-- Records for the exercise follows --

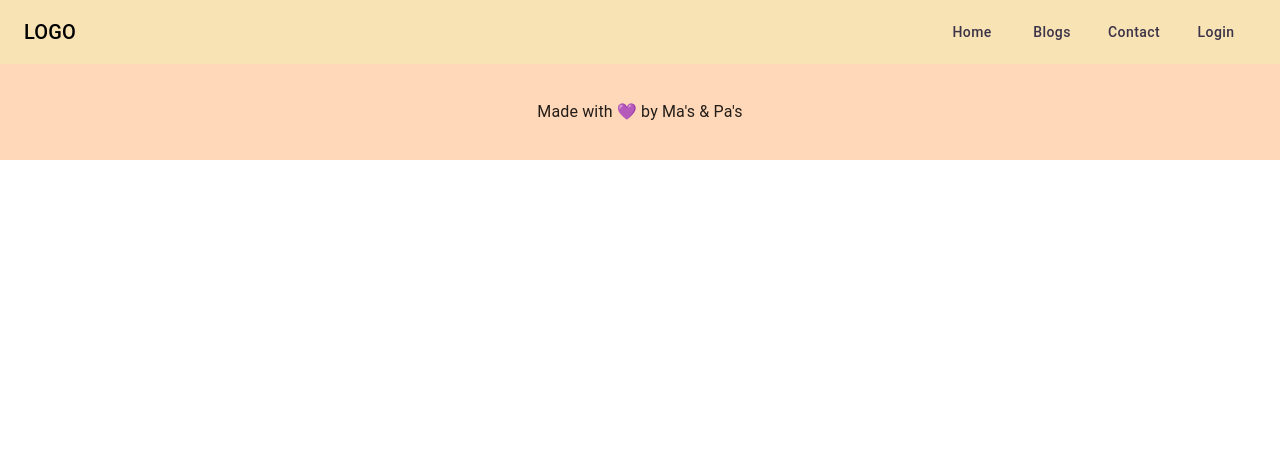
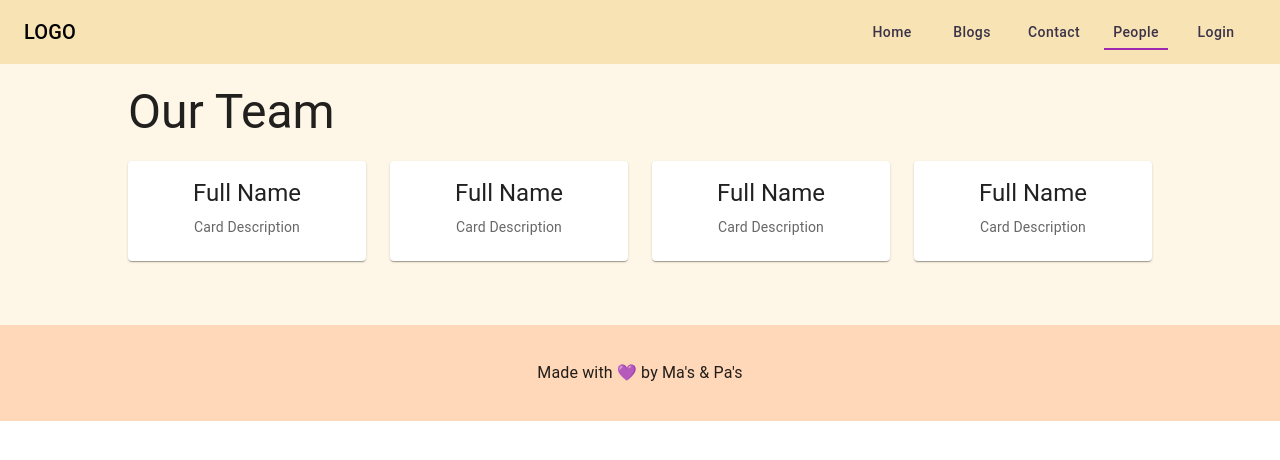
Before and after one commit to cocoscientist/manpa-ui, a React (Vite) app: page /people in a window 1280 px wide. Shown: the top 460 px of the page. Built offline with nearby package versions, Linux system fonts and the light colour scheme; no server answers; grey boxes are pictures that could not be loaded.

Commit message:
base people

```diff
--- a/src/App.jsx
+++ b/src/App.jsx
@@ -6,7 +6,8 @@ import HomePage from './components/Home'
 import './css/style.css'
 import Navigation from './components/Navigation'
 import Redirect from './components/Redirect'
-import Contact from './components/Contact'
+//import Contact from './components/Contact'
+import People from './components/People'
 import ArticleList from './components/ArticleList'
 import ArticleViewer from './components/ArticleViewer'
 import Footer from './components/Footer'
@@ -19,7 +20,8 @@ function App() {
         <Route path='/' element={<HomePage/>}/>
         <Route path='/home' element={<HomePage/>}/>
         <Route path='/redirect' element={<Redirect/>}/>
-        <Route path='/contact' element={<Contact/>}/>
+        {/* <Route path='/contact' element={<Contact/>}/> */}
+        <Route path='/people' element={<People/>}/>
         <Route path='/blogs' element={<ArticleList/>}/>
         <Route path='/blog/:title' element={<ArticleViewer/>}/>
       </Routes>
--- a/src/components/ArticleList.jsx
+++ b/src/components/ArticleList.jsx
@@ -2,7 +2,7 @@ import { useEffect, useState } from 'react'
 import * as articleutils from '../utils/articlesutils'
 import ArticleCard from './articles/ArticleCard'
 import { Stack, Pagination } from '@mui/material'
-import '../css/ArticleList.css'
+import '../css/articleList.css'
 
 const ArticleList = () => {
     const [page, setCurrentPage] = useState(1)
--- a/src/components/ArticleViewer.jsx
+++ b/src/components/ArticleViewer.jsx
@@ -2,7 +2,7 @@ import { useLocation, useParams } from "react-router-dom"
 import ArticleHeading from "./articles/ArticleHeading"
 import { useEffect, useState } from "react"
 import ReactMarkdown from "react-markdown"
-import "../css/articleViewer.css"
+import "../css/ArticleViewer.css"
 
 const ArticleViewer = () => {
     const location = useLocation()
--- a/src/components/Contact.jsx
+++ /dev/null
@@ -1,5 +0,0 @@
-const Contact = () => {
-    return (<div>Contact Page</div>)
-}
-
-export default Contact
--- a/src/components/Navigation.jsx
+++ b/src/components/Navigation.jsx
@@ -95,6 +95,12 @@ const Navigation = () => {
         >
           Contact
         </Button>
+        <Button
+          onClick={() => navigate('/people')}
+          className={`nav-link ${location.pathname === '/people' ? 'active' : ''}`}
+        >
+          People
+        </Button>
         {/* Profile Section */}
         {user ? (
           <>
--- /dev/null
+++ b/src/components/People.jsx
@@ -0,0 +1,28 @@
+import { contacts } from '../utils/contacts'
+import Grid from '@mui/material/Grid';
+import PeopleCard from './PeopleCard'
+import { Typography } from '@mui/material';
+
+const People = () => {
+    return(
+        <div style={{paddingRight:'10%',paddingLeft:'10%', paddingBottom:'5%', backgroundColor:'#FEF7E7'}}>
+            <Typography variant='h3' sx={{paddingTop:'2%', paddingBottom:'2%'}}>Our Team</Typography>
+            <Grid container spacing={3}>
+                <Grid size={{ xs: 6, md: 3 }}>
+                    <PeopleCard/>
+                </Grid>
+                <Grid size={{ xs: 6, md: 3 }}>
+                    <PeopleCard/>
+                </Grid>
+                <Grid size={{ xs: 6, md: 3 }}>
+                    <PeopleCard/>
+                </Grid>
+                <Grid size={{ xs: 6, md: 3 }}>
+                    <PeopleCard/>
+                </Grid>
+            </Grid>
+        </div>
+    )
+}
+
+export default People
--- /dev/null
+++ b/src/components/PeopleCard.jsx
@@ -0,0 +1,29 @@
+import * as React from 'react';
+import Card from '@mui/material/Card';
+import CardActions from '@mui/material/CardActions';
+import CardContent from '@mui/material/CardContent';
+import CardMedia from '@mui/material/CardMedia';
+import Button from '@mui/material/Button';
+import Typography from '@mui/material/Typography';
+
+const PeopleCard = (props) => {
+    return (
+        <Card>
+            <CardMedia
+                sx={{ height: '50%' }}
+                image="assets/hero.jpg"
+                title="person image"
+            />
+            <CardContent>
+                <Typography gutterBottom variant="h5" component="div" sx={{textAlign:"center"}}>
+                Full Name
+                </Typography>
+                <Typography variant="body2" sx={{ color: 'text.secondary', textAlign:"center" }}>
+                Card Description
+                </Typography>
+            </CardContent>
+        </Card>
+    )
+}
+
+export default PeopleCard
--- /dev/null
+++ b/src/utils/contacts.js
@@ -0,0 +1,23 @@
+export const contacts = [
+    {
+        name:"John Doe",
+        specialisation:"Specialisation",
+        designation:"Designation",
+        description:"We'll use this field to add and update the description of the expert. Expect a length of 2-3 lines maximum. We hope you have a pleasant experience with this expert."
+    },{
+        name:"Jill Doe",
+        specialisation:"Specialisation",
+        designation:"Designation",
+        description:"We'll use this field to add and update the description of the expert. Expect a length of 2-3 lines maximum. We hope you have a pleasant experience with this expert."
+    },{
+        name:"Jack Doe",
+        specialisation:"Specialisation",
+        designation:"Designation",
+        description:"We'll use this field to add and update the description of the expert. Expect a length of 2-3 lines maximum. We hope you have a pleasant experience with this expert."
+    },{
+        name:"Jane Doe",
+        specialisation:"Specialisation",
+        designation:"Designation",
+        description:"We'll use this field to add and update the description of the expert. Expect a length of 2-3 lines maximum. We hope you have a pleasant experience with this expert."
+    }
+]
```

-- Records for the exercise concluded --
-- Records for the exercise follows --

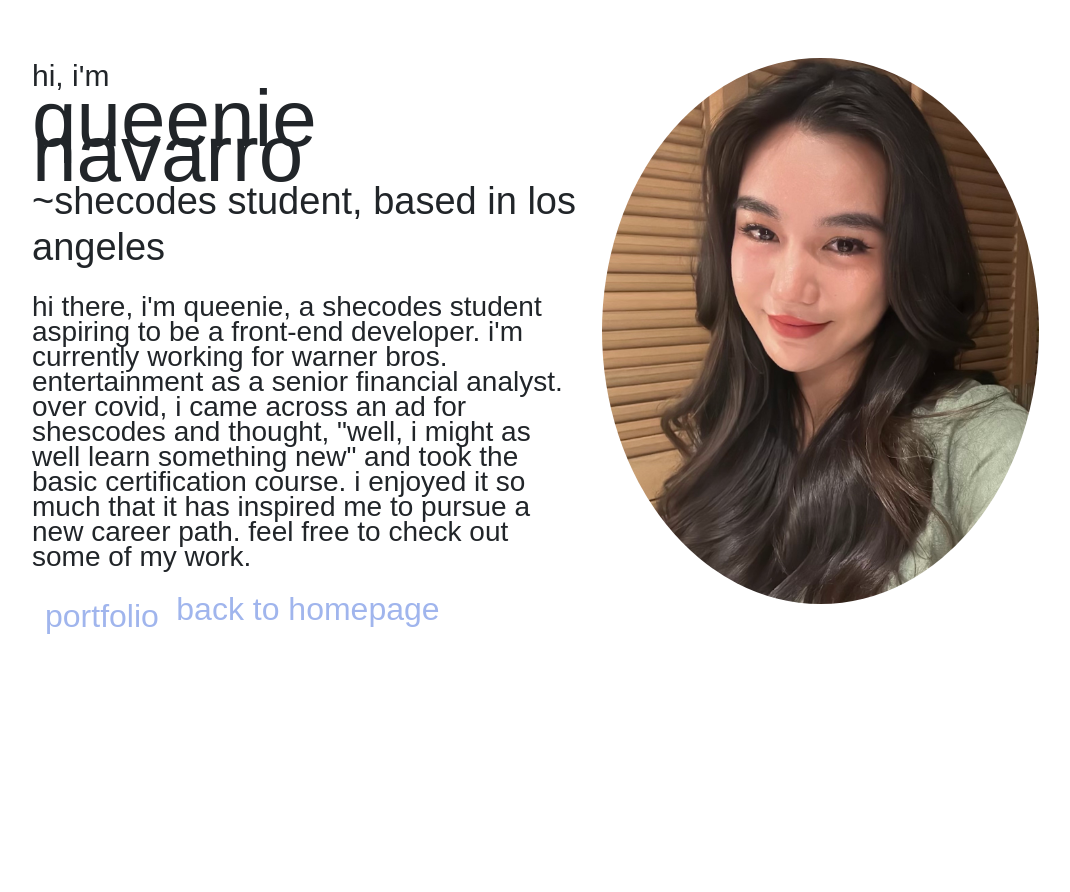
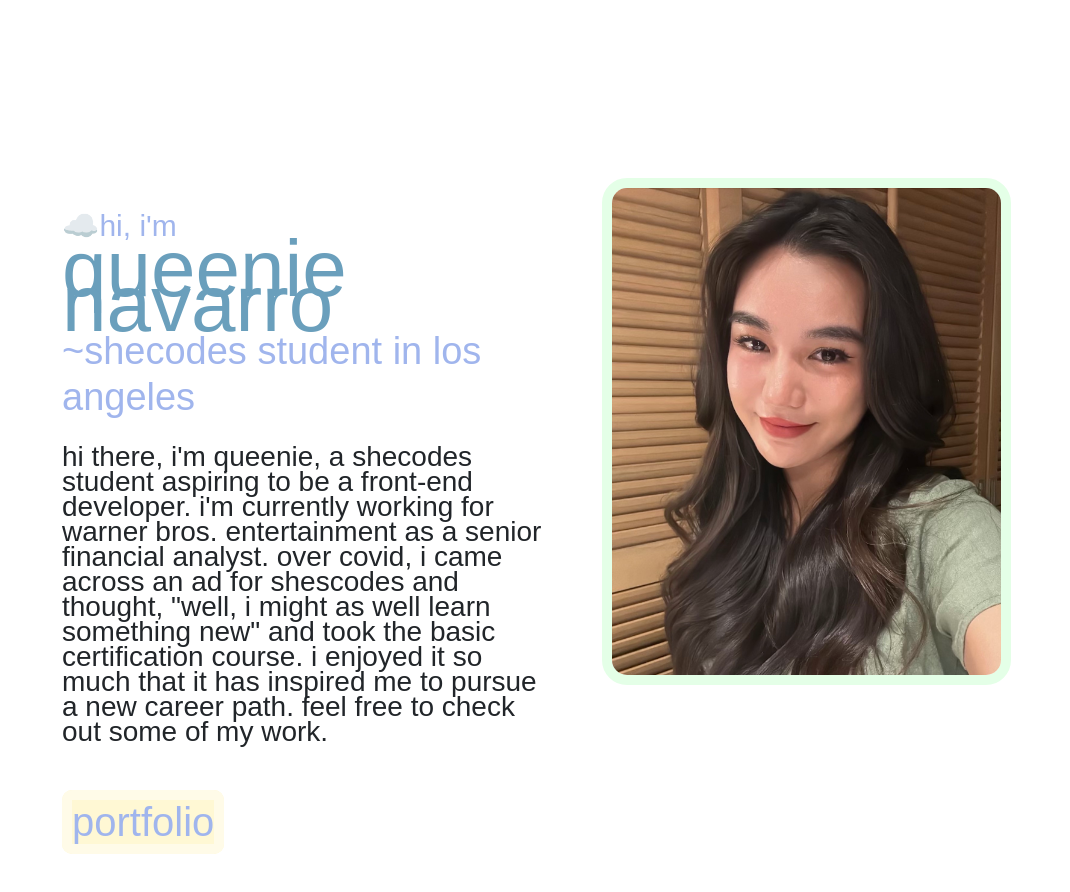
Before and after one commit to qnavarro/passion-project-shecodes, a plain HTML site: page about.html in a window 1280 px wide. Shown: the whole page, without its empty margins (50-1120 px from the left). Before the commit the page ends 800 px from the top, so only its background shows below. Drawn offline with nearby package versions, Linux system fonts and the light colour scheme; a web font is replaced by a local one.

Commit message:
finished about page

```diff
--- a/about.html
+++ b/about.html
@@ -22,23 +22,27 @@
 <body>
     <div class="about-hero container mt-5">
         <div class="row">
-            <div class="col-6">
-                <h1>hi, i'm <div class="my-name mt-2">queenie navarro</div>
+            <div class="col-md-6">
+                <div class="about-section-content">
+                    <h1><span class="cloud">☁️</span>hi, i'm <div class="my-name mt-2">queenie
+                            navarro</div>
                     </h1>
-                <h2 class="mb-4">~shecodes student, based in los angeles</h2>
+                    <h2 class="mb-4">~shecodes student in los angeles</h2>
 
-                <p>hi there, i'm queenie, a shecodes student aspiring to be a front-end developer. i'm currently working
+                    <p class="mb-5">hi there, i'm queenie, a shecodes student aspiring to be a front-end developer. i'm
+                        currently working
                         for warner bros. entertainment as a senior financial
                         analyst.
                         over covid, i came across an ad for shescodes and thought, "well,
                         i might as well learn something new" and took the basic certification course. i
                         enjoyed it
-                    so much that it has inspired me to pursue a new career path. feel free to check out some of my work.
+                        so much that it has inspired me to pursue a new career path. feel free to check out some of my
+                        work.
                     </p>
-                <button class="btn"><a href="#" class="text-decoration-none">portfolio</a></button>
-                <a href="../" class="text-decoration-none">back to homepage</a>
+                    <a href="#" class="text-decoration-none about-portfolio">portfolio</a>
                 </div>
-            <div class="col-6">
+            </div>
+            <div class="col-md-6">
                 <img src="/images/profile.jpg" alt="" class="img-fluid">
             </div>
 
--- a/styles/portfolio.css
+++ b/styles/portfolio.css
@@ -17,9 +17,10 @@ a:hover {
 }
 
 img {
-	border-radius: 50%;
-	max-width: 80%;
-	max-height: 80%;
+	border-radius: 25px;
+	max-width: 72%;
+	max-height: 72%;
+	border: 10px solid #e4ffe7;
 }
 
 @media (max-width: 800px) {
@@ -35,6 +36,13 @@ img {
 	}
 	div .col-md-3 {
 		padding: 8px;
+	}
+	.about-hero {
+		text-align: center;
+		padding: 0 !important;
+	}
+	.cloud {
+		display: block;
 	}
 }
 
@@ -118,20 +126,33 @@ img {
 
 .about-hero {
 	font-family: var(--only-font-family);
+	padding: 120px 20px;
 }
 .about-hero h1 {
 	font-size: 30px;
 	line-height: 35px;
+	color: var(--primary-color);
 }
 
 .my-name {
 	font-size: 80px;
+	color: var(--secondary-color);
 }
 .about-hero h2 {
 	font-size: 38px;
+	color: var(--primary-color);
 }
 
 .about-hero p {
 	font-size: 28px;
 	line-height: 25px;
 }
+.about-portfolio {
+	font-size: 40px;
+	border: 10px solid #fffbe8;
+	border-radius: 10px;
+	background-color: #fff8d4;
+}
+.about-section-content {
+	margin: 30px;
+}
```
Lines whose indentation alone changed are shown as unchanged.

-- Records for the exercise concluded --
-- Records for the exercise follows --

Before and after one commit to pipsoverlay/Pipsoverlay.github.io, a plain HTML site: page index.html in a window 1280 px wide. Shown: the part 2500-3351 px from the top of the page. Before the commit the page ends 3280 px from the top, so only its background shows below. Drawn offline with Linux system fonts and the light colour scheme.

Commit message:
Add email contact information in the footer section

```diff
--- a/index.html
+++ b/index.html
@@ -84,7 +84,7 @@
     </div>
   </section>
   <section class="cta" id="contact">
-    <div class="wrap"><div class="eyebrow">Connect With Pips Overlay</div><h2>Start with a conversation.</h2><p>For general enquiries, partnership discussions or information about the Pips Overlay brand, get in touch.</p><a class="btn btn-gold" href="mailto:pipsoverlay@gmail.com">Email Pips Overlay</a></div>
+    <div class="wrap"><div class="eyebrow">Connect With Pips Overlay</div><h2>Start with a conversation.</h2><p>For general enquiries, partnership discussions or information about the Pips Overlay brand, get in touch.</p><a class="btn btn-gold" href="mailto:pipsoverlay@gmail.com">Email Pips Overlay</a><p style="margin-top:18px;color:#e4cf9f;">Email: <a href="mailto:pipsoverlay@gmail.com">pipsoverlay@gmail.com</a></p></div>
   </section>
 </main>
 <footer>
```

-- Records for the exercise concluded --

If a line in the data contains the string "material", copy it.

Output for this task -
 import { Stack, Pagination } from '@mui/material'
+import Grid from '@mui/material/Grid';
+import { Typography } from '@mui/material';
+import Card from '@mui/material/Card';
+import CardActions from '@mui/material/CardActions';
+import CardContent from '@mui/material/CardContent';
+import CardMedia from '@mui/material/CardMedia';
+import Button from '@mui/material/Button';
+import Typography from '@mui/material/Typography';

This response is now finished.